Through a witty script and some good directing from Rob Heydon the power of this film comes through by the fact that you find yourself caring for the characters despite the fact they are what many would describe as ‘scum of the community’. The script allows for some dramatic moments that places the characters in danger and while many out there will be quick to judge the moral of the film they should perhaps watch to the end because there is no way that this film is promoting drug use, in fact you could well argue that it is doing the exact opposite.

Heydon’s choice of giving this film a real Trainspotting feel is likely to split audiences though. Some will see it as ‘borrowing’ from Danny Boyle while others will see that this is perhaps the only way to capture Irvine Welsh’s work for the big screen. One thing that Irvine Welsh’s Ecstasy does share with its older cousin is a kick-ass soundtrack. The music does capture the essence of the film and Heydon uses it well with montages that show that he has what it takes to make it as a director.

Aside from announcing Heydon to the world the film will also launch Adam Sinclair’s career. So far he’s been slumming it in bombs like Van Wilder 2, but here Sinclair is a genuine star… and with looks to kill the world is his oyster. Some of the touching scenes that Sinclair portrays with his on screen father, Jim (Stephen McHattie) are emotional to watch, and while the great screenwriting helps most of the brilliance comes from Sinclair and McHattie.

Billy Boyd also does a fabulous job playing the very difficult Woodsy while Smallville fans will be relieved to see that Kristin Kreuk has finally been given a role with some teeth. Her talents have been wasted with the B-Grade work that she has been doing recently but this time they are there for all to see.

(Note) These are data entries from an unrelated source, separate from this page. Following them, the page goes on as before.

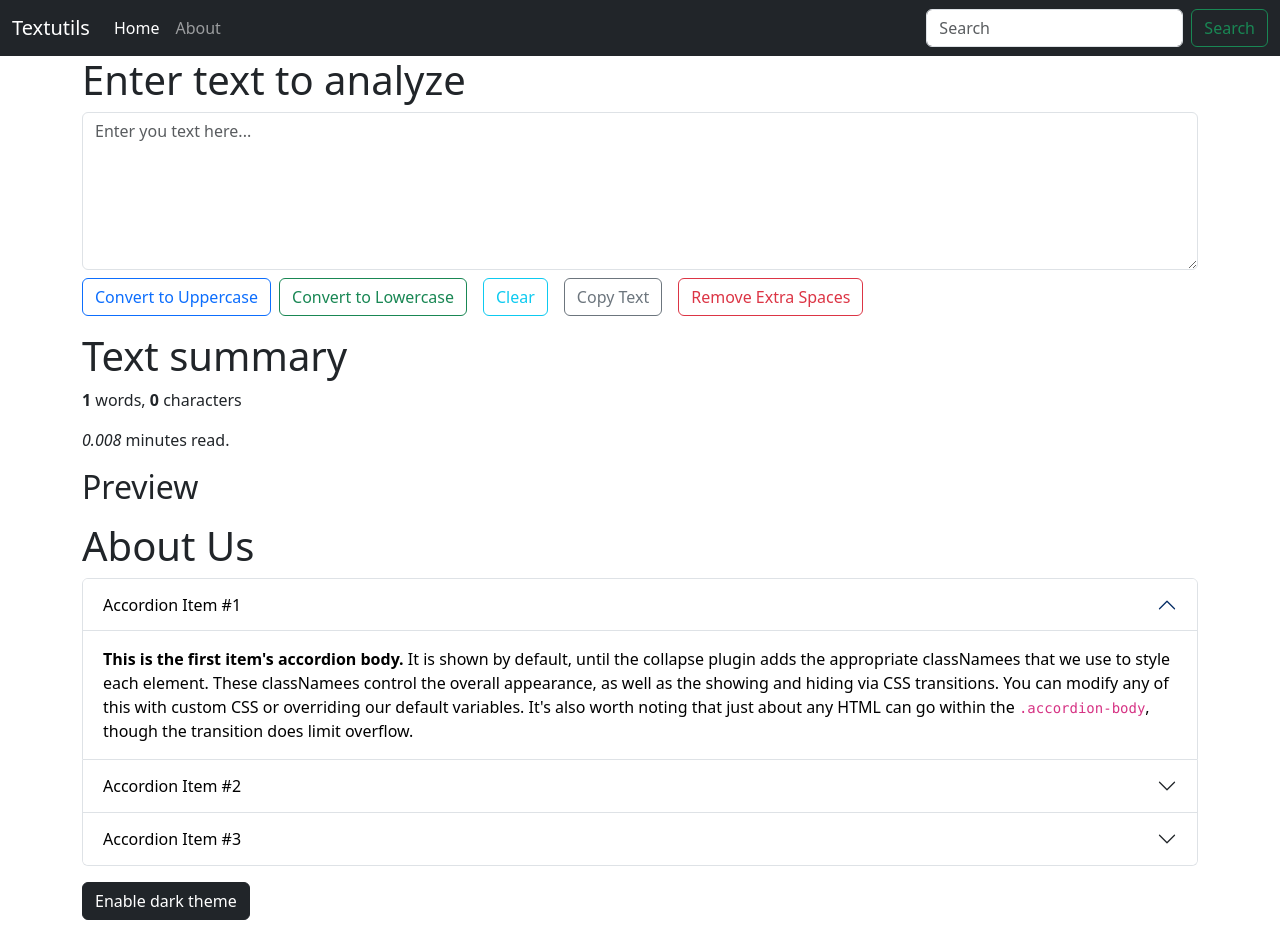
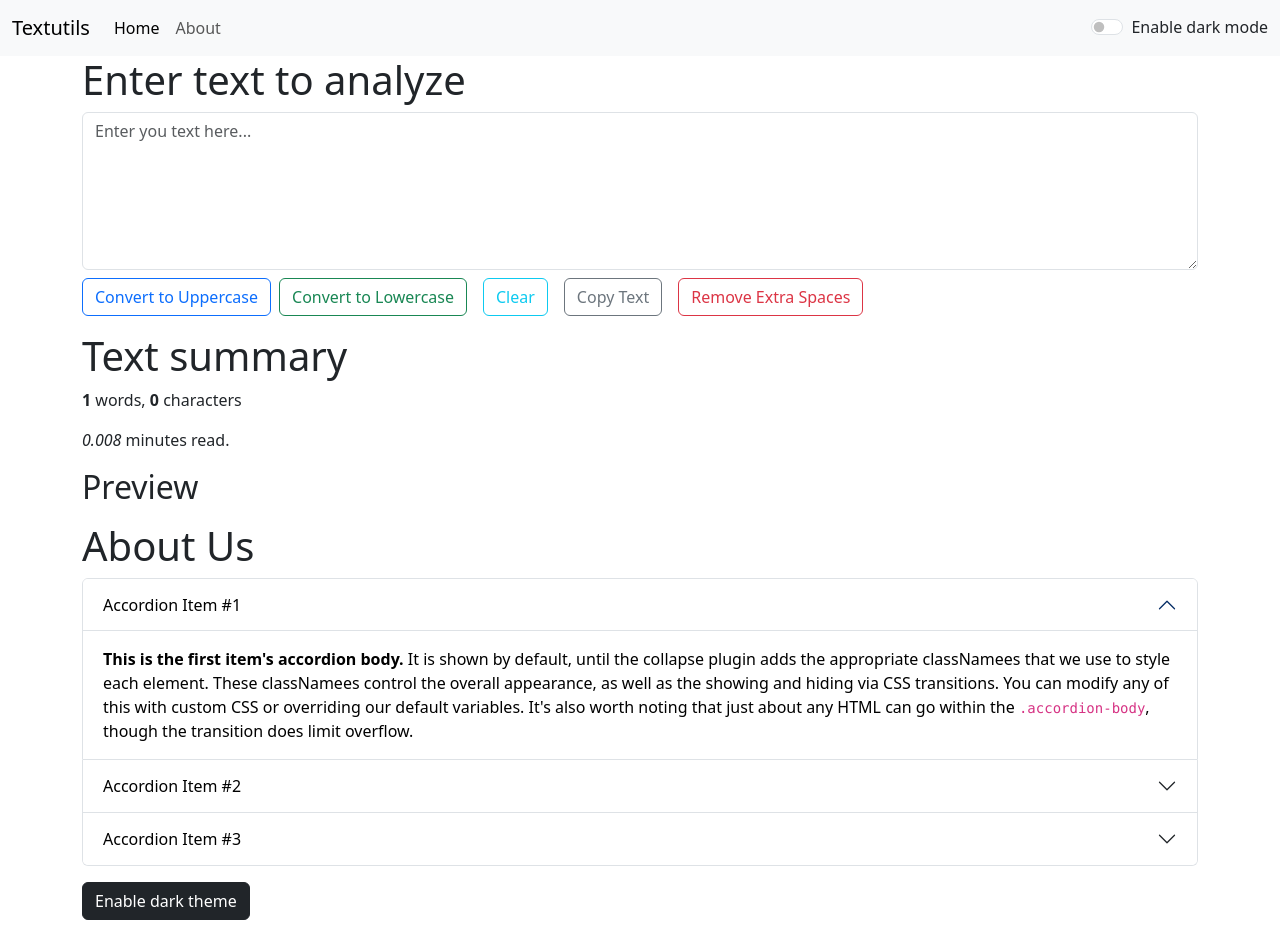
Before and after one commit to shuvo14051/amplify-react, a React (Create React App) app: page / in a window 1280 px wide. Built offline with nearby package versions, Linux system fonts and the light colour scheme.

Commit message:
Dark mode

```diff
--- a/src/App.js
+++ b/src/App.js
@@ -1,14 +1,28 @@
+import { useState } from "react";
 import "./App.css";
 import About from "./components/About";
 import Navbar from "./components/Navbar";
 import TextForm from "./components/TextForm";
 
 function App() {
+  const [mode, setMode] = useState("light");
+
+  const toogleMode = () => {
+    if (mode === "light") {
+      setMode("dark");
+      document.body.style.backgroundColor = "#333";
+      document.body.style.color = "white";
+    } else {
+      setMode("light");
+      document.body.style.backgroundColor = "white";
+      document.body.style.color = "black";
+    }
+  };
   return (
     <div>
       {/* <Navbar title="ShuvoBlog" /> */}
-      <Navbar title="Textutils" />
-      <TextForm headline="Enter text to analyze" />
+      <Navbar title="Textutils" mode={mode} toogleMode={toogleMode} />
+      <TextForm headline="Enter text to analyze" mode={mode} />
       <About />
     </div>
   );
--- a/src/components/Navbar.js
+++ b/src/components/Navbar.js
@@ -3,7 +3,9 @@ import PropTypes from "prop-types";
 function Navbar(props) {
   return (
     <div className="Navbar">
-      <nav className="navbar navbar-expand-lg bg-dark navbar-dark">
+      <nav
+        className={`navbar navbar-expand-lg navbar-${props.mode} bg-${props.mode}`}
+      >
         <div className="container-fluid">
           <a className="navbar-brand" href="#">
             {props.title}
@@ -32,7 +34,7 @@ function Navbar(props) {
                 </a>
               </li>
             </ul>
-            <form className="d-flex" role="search">
+            {/* <form className="d-flex" role="search">
               <input
                 className="form-control me-2"
                 type="search"
@@ -42,7 +44,25 @@ function Navbar(props) {
               <button className="btn btn-outline-success" type="submit">
                 Search
               </button>
-            </form>
+            </form> */}
+
+            <div className="form-check form-switch">
+              <input
+                class="form-check-input"
+                type="checkbox"
+                role="switch"
+                id="flexSwitchCheckDefault"
+                onClick={props.toogleMode}
+              />
+              <label
+                className={`form-check-label text-${
+                  props.mode === "light" ? "dark" : "light"
+                }`}
+                htmlFor="flexSwitchCheckDefault"
+              >
+                Enable dark mode
+              </label>
+            </div>
           </div>
         </div>
       </nav>
--- a/src/components/TextForm.js
+++ b/src/components/TextForm.js
@@ -47,6 +47,10 @@ const TextForm = (props) => {
           className="form-control"
           onChange={handleOnChange}
           placeholder="Enter you text here..."
+          style={{
+            backgroundColor: props.mode === "dark" ? "#333" : "white",
+            color: props.mode === "white" ? "black" : "white",
+          }}
         ></textarea>
         <button
           className="btn btn-outline-primary mt-2"
```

Part love story, part drug drama Irvine Welsh’s Ecstasy is an absolute ripper of a film. With some great acting and one of the best scripts to surface for a while this film is an absolute must see… and you’ll be talking about for a long time to come.